Temperature is a key variable affecting entomopathogenic fungi, however there have been few attempts to model the interaction and hence describe it in a meaningful way. The relationship between temperature and fungal development takes the form of an asymmetric bell-curve which may have an approximately linear region below the optimum. This relationship is typical of poikilothermic organisms and can be described mathematically using nonlinear regression models.

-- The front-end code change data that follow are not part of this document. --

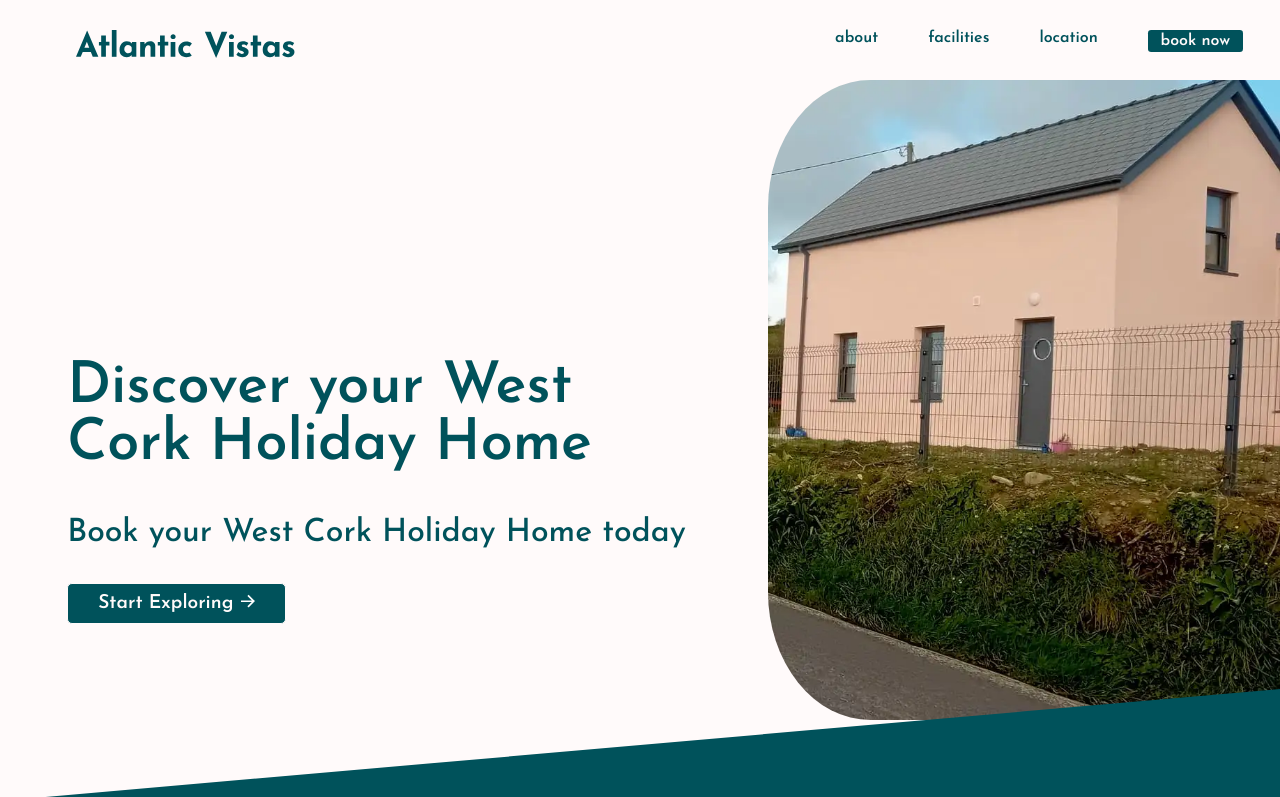
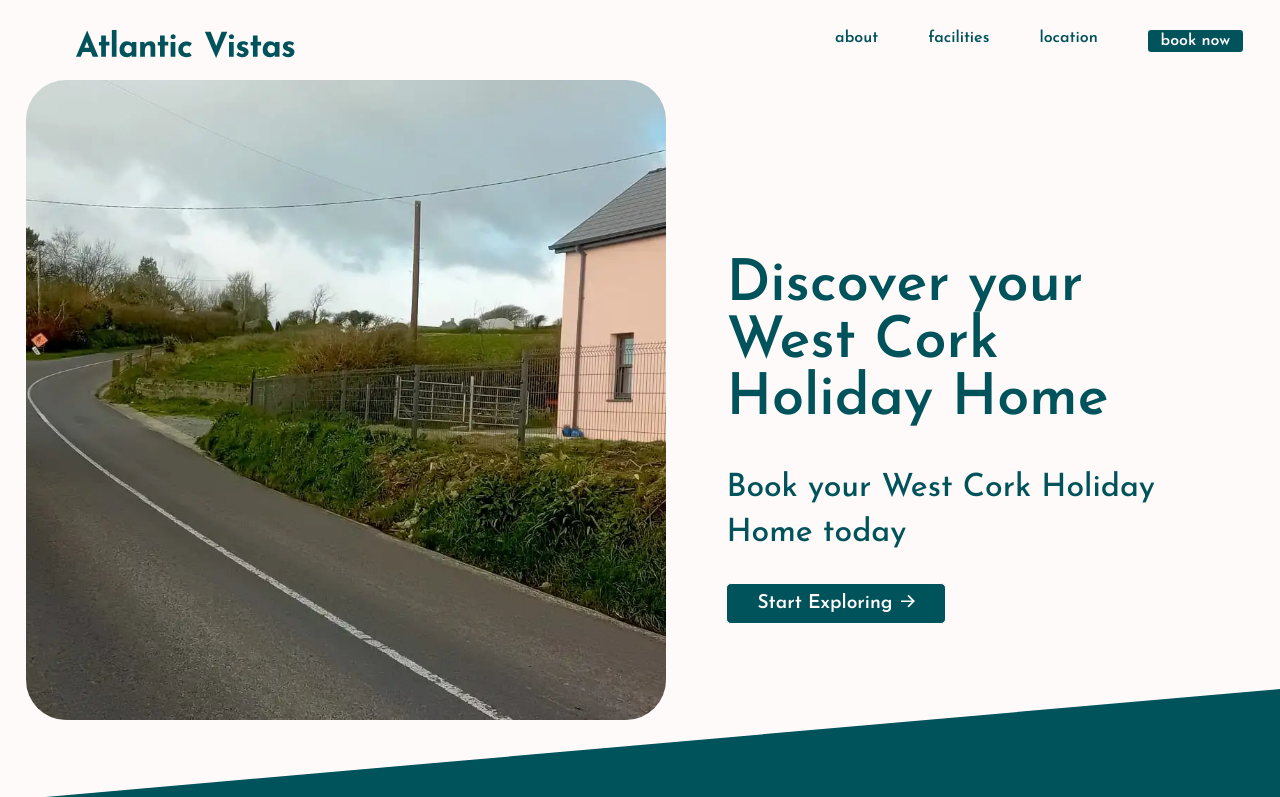
Before and after one commit to atlanticvistas/atlanticvistas, a plain HTML site: page index.html in a window 1280 px wide. Shown: the top 797 px of the page. Drawn offline with nearby package versions, Linux system fonts and the light colour scheme; a script that the page names is missing.

Commit message:
24June24 CSS

```diff
--- a/css/main.css
+++ b/css/main.css
@@ -86,7 +86,7 @@ h3 span {
 }
 
 .home-text h3 {
-    margin-bottom: -1em;
+   text-transform: lowercase;
 
 }
 
@@ -633,6 +633,7 @@ a.button {
     text-align: center;
     color: var(--white-colour);
     text-shadow: 0px 0px 4px rgba(0,0,0,.8);
+    overflow: hidden;
 }
 
 .hero-image-template.bg-white {
@@ -723,7 +724,7 @@ a.button {
 }
 
 .home-image {
-    width: 70%;
+    width: 90%;
     height: 40%;
     position: absolute;
     right: 0;
@@ -738,7 +739,7 @@ a.button {
     width: 100%;
   height: 100%;
   object-fit: cover;
-  object-position: right bottom;
+  object-position: center bottom;
 }
 
 .overlay-text-right {
@@ -1399,28 +1400,27 @@ button.accordion {
     }
 
     .home-image {
-        width: 40%;
+        width: 50%;
         height: 80%;
         position: absolute;
-        right: 0;
+        left: 2%;
         top: 10%;
         object-position: right;
-        border-radius: 20% 0 0 20%;
         overflow: hidden;
+        border-radius: 40px;
     }
 
     .home-image img {
         width: 100%;
       height: 100%;
       object-fit: cover;
-      object-position: right bottom;
     }
 
     .home-text {
+        width: 38%;
         bottom: 20%;
-        left: 4%;
+        right: 4%;
         transition: all 1s;
-        width: 50%;
     }
 
     .grid-two img#long-image {
```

We have investigated in detail the thermal biology of isolates of entomopathogenicfungi that are being examined as potential microbial control agents of the varroa mite, Varroa destructor, a major parasite of honey bees. We first measured colony extension rates at three temperatures (20, 30 and 35°C) for 41 isolates of fungi from 6 taxa (Beauveria, Metarhizium, Hirsutella, Paecilomyces (= Isaria), Lecanicillium). Twenty two isolates were then selected and their colony extension rates measured at ten temperatures (12.5 – 35°C). The data were then fitted to the Schoolfield et al. (1981) model of poikilotherm development. The model consists of a thermodynamic description of a rate-limiting enzymic reaction combined with terms to describe the inhibitory effects of high and low temperatures. Overall, this model accounted for 87.6 – 93.9% of the data variance.
At a practical level, we're able to use the model to make predictions about fungi used against varroa. In general terms, the thermal requirements of the isolates we have examined against varroa are well matched to the temperatures in the broodless areas of honey bee colonies (around 25°C ) and a proportion of isolates will also be able to function within the drone brood areas (32 – 33°C).
Davidson, G., Phelps, K., Sunderland, K.D., Pell, J.K., Ball, B.V., Shaw, K.E. & Chandler, D. (2003). Study of temperature-growth interactions of entomopathogenic fungi with potential for control of Varroa destructor (Acari: Mesostigmata) using a nonlinear model of poikilotherm development. Journal of Applied Microbiology, 94, 816-825.
Schoolfield, R. M., Sharpe, P. J. H. and Magnuson, C. E. (1981) Non linear regression of biological temperature-dependent rate models based on absolute reaction-rate theory. Journal of Theoretical Biology 88, 719 – 731.